Moving back and forth, spinning around and adding more threads, the spider strengthens its web, creating a pattern. We are told that spiders are born with the knowledge of how to spin, that the turning of the web is encoded into the motion of their limbs rather than emerging from that dubious receptacle of will. In the last two decades, critical theory has had its fair share of turns: anthropologists, boldly marching into the territory of philosophy, speak of the ontological turn, instructing us that there are many worlds, rather than many worldviews. Rolling out on the waves of the worn out elan vital is the (new) materialist turn, supplementing the post-structuralist focus on language and discourse with an attentiveness to matter itself. The nonhuman turn, where the non is taken as a modifier of the “human” or a reaching beyond it, is the common thread underpinning the diverse interests of the Anglo-Saxon intellectual circles in the early 2000s.
With the publication of The Speculative Turn: Continental Materialism and Realism (2011), which famously included only one female contributor, the focus on existence beyond the faulty correlation of ontology and epistemology asserted itself as the focal point of philosophical inquiry. When the spider spins its web, it weaves some of the lines from the center outward these are called radial. Threads that go around are called orb lines. To the speculative turn, feminism is not a radial line, something that extends from within the centre, but an orb. It is an act of enclosure as revealing: those who proclaimed speculation were too busy weaving their webs to see that they already lived inside an insect colony.
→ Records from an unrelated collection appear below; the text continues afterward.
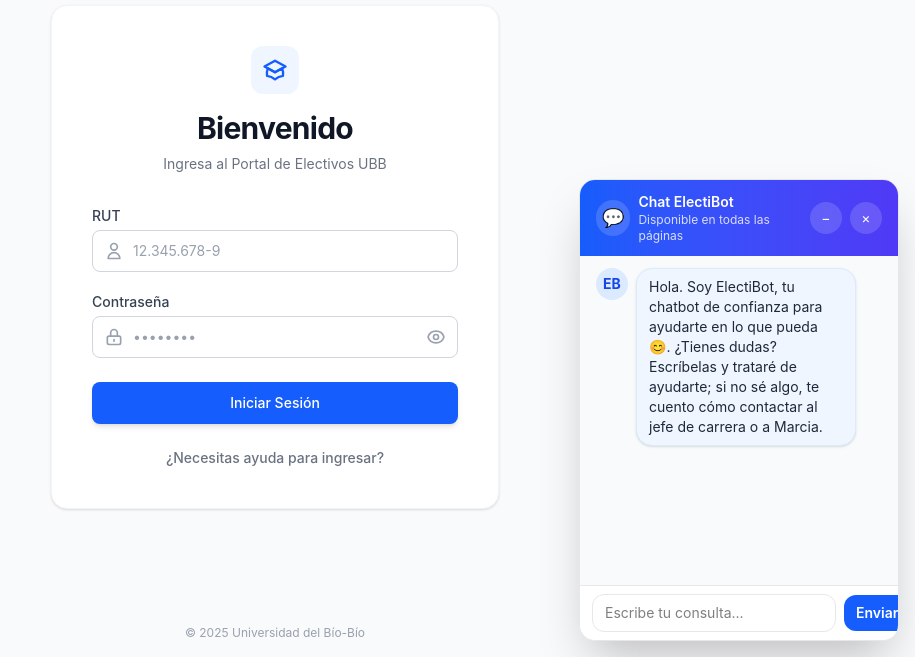
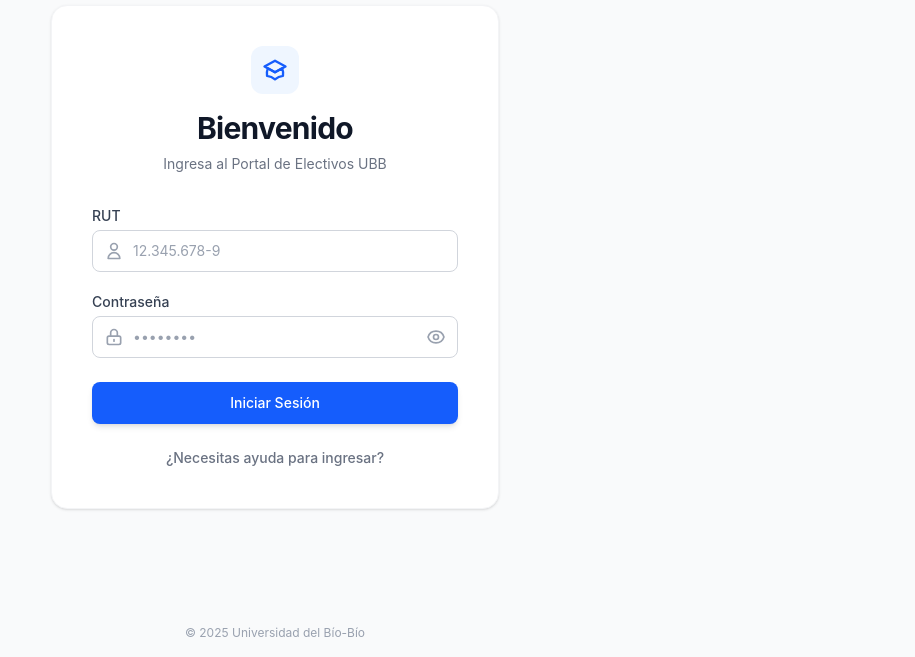
Before and after one commit to FabianCartes/Electivos-ISW, a React (Vite) app in the folder frontend/: page /login in a window 1280 px wide. Shown: the part 143-800 px from the top of the page, without its empty margins (365-1280 px from the left). Built offline with nearby package versions, Linux system fonts and the light colour scheme; no server answers; sample sign-in values are in the browser's storage.

Commit message:
El chatbot solo aparece para el alumno, en paginas de alumno

```diff
--- a/frontend/src/App.jsx
+++ b/frontend/src/App.jsx
@@ -1,5 +1,5 @@
 import React from 'react';
-import { BrowserRouter, Routes, Route, Navigate } from 'react-router-dom';
+import { BrowserRouter, Routes, Route, Navigate, useLocation } from 'react-router-dom';
 import { useAuth } from './context/AuthContext';
 
 // Imports de páginas
@@ -25,16 +25,21 @@
 
 const ProtectedRoute = ({ children, allowedRoles }) => {
   const { user } = useAuth();
-  // Si no hay usuario, al login
   if (!user) return <Navigate to="/login" replace />;
-  // Si el rol no coincide, al login
   if (allowedRoles && !allowedRoles.includes(user.role)) return <Navigate to="/login" replace />;
   return children;
 };
 
-function App() {
+// Separamos el contenido para poder usar useLocation dentro del BrowserRouter
+const AppContent = () => {
+  const { user } = useAuth();
+  const location = useLocation();
+
+  // Solo mostrar chatbot en rutas de alumno y si el rol es ALUMNO
+  const showChatbot = user?.role === 'ALUMNO' && location.pathname.startsWith('/alumno');
+
   return (
-    <BrowserRouter>
+    <>
       <Routes>
         <Route path="/login" element={<Login />} />
 
@@ -143,10 +148,17 @@
 
         {/* Cualquier ruta desconocida manda al login */}
         <Route path="*" element={<Navigate to="/login" replace />} />
-
       </Routes>
 
-      <ChatbotWidget />
+      {showChatbot && <ChatbotWidget />}
+    </>
+  );
+};
+
+function App() {
+  return (
+    <BrowserRouter>
+      <AppContent />
     </BrowserRouter>
   );
 }
```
The apparent periodization of the title of Katerina Kolozova’s and Eileen A. Joy’s edited collection, After the ‘Speculative Turn’: Realism, Philosophy, Feminism (2016), might seeming confusing. This “after” has to be taken with a grain of salt, as the book soon demonstrates that the challenges of the post-Kantian speculative realism were already prefigured by feminist thought, which has been continually developing a “speculative turn” away from the spotlight. If we are to talk of a realist feminism, we should understand it alongside Kolozova’s own scholarly inclinations to move beyond the social-constructivist and culturalist approaches in gender and feminist theory. Its interlocutor is not chiefly the “speculative realist” and “object-oriented” thought, but rather the dominant strand of feminist theory today, particularly new materialism.